Task statement:
Down to the final line, print each entry exactly.

Data to examine:

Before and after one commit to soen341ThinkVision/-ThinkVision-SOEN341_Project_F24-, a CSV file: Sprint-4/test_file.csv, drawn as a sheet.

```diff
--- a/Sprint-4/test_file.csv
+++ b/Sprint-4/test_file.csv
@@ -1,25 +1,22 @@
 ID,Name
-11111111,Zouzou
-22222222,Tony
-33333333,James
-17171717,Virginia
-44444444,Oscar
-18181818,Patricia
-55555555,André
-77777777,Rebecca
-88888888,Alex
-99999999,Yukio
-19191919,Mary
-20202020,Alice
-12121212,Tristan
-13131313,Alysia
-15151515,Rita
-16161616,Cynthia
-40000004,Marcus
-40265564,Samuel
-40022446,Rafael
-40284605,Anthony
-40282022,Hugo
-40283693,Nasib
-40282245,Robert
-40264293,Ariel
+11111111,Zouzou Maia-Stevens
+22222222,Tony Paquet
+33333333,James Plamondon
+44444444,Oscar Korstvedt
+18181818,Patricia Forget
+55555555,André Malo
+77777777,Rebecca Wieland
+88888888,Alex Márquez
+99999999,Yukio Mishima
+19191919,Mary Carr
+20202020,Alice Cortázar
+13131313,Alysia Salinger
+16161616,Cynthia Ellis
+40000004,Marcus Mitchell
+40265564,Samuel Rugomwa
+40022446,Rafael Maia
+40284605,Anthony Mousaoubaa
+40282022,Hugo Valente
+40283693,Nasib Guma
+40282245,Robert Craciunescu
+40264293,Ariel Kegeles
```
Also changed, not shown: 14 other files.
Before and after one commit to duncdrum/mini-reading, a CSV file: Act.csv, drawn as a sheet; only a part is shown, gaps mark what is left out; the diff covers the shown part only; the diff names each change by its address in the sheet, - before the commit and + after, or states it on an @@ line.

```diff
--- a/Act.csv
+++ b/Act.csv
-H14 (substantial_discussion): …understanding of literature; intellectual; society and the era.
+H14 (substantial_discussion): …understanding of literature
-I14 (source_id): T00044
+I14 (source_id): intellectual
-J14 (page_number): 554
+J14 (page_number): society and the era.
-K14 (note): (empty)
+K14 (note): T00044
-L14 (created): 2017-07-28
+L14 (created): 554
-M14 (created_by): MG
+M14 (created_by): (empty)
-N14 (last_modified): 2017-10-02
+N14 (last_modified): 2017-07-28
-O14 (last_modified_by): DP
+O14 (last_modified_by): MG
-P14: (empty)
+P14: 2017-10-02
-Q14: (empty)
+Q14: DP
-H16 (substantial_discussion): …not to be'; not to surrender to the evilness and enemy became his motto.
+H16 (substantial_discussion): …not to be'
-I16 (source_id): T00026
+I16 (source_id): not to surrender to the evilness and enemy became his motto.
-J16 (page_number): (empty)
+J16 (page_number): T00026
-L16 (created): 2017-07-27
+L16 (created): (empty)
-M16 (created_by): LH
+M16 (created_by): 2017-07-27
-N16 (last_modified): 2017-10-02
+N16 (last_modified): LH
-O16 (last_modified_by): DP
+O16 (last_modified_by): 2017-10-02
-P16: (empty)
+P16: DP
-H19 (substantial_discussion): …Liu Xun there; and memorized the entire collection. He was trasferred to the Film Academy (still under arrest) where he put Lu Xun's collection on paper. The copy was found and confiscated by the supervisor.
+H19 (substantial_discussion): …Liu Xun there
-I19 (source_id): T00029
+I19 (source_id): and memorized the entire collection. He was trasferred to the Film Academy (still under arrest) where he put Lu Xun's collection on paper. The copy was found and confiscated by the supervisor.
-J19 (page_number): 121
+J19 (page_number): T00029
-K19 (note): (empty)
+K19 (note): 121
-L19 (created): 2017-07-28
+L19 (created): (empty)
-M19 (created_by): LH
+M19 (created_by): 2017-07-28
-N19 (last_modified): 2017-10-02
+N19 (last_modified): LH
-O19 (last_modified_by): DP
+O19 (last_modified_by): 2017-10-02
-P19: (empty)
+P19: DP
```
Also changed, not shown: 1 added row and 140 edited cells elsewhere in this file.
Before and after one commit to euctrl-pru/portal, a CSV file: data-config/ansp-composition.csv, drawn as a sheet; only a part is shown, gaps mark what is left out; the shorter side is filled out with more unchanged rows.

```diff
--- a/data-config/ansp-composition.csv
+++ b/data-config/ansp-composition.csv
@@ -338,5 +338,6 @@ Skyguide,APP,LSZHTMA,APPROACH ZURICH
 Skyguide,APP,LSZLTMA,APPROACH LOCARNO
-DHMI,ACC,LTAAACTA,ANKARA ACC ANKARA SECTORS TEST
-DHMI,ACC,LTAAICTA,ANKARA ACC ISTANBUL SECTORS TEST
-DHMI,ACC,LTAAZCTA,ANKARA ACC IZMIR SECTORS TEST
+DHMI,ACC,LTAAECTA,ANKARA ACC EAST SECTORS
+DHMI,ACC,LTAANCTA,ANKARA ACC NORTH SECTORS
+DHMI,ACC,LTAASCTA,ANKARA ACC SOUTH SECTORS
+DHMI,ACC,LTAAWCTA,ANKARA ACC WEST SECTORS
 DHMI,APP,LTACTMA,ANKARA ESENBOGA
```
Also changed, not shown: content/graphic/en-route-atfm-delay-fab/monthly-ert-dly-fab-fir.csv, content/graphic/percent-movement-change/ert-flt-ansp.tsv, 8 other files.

Answer box:
Before and after one commit to soen341ThinkVision/-ThinkVision-SOEN341_Project_F24-, a CSV file: Sprint-4/test_file.csv, drawn as a sheet.

```diff
--- a/Sprint-4/test_file.csv
+++ b/Sprint-4/test_file.csv
@@ -1,25 +1,22 @@
 ID,Name
-11111111,Zouzou
-22222222,Tony
-33333333,James
-17171717,Virginia
-44444444,Oscar
-18181818,Patricia
-55555555,André
-77777777,Rebecca
-88888888,Alex
-99999999,Yukio
-19191919,Mary
-20202020,Alice
-12121212,Tristan
-13131313,Alysia
-15151515,Rita
-16161616,Cynthia
-40000004,Marcus
-40265564,Samuel
-40022446,Rafael
-40284605,Anthony
-40282022,Hugo
-40283693,Nasib
-40282245,Robert
-40264293,Ariel
+11111111,Zouzou Maia-Stevens
+22222222,Tony Paquet
+33333333,James Plamondon
+44444444,Oscar Korstvedt
+18181818,Patricia Forget
+55555555,André Malo
+77777777,Rebecca Wieland
+88888888,Alex Márquez
+99999999,Yukio Mishima
+19191919,Mary Carr
+20202020,Alice Cortázar
+13131313,Alysia Salinger
+16161616,Cynthia Ellis
+40000004,Marcus Mitchell
+40265564,Samuel Rugomwa
+40022446,Rafael Maia
+40284605,Anthony Mousaoubaa
+40282022,Hugo Valente
+40283693,Nasib Guma
+40282245,Robert Craciunescu
+40264293,Ariel Kegeles
```
Also changed, not shown: 14 other files.
Before and after one commit to duncdrum/mini-reading, a CSV file: Act.csv, drawn as a sheet; only a part is shown, gaps mark what is left out; the diff covers the shown part only; the diff names each change by its address in the sheet, - before the commit and + after, or states it on an @@ line.

```diff
--- a/Act.csv
+++ b/Act.csv
-H14 (substantial_discussion): …understanding of literature; intellectual; society and the era.
+H14 (substantial_discussion): …understanding of literature
-I14 (source_id): T00044
+I14 (source_id): intellectual
-J14 (page_number): 554
+J14 (page_number): society and the era.
-K14 (note): (empty)
+K14 (note): T00044
-L14 (created): 2017-07-28
+L14 (created): 554
-M14 (created_by): MG
+M14 (created_by): (empty)
-N14 (last_modified): 2017-10-02
+N14 (last_modified): 2017-07-28
-O14 (last_modified_by): DP
+O14 (last_modified_by): MG
-P14: (empty)
+P14: 2017-10-02
-Q14: (empty)
+Q14: DP
-H16 (substantial_discussion): …not to be'; not to surrender to the evilness and enemy became his motto.
+H16 (substantial_discussion): …not to be'
-I16 (source_id): T00026
+I16 (source_id): not to surrender to the evilness and enemy became his motto.
-J16 (page_number): (empty)
+J16 (page_number): T00026
-L16 (created): 2017-07-27
+L16 (created): (empty)
-M16 (created_by): LH
+M16 (created_by): 2017-07-27
-N16 (last_modified): 2017-10-02
+N16 (last_modified): LH
-O16 (last_modified_by): DP
+O16 (last_modified_by): 2017-10-02
-P16: (empty)
+P16: DP
-H19 (substantial_discussion): …Liu Xun there; and memorized the entire collection. He was trasferred to the Film Academy (still under arrest) where he put Lu Xun's collection on paper. The copy was found and confiscated by the supervisor.
+H19 (substantial_discussion): …Liu Xun there
-I19 (source_id): T00029
+I19 (source_id): and memorized the entire collection. He was trasferred to the Film Academy (still under arrest) where he put Lu Xun's collection on paper. The copy was found and confiscated by the supervisor.
-J19 (page_number): 121
+J19 (page_number): T00029
-K19 (note): (empty)
+K19 (note): 121
-L19 (created): 2017-07-28
+L19 (created): (empty)
-M19 (created_by): LH
+M19 (created_by): 2017-07-28
-N19 (last_modified): 2017-10-02
+N19 (last_modified): LH
-O19 (last_modified_by): DP
+O19 (last_modified_by): 2017-10-02
-P19: (empty)
+P19: DP
```
Also changed, not shown: 1 added row and 140 edited cells elsewhere in this file.
Before and after one commit to euctrl-pru/portal, a CSV file: data-config/ansp-composition.csv, drawn as a sheet; only a part is shown, gaps mark what is left out; the shorter side is filled out with more unchanged rows.

```diff
--- a/data-config/ansp-composition.csv
+++ b/data-config/ansp-composition.csv
@@ -338,5 +338,6 @@ Skyguide,APP,LSZHTMA,APPROACH ZURICH
 Skyguide,APP,LSZLTMA,APPROACH LOCARNO
-DHMI,ACC,LTAAACTA,ANKARA ACC ANKARA SECTORS TEST
-DHMI,ACC,LTAAICTA,ANKARA ACC ISTANBUL SECTORS TEST
-DHMI,ACC,LTAAZCTA,ANKARA ACC IZMIR SECTORS TEST
+DHMI,ACC,LTAAECTA,ANKARA ACC EAST SECTORS
+DHMI,ACC,LTAANCTA,ANKARA ACC NORTH SECTORS
+DHMI,ACC,LTAASCTA,ANKARA ACC SOUTH SECTORS
+DHMI,ACC,LTAAWCTA,ANKARA ACC WEST SECTORS
 DHMI,APP,LTACTMA,ANKARA ESENBOGA
```
Also changed, not shown: content/graphic/en-route-atfm-delay-fab/monthly-ert-dly-fab-fir.csv, content/graphic/percent-movement-change/ert-flt-ansp.tsv, 8 other files.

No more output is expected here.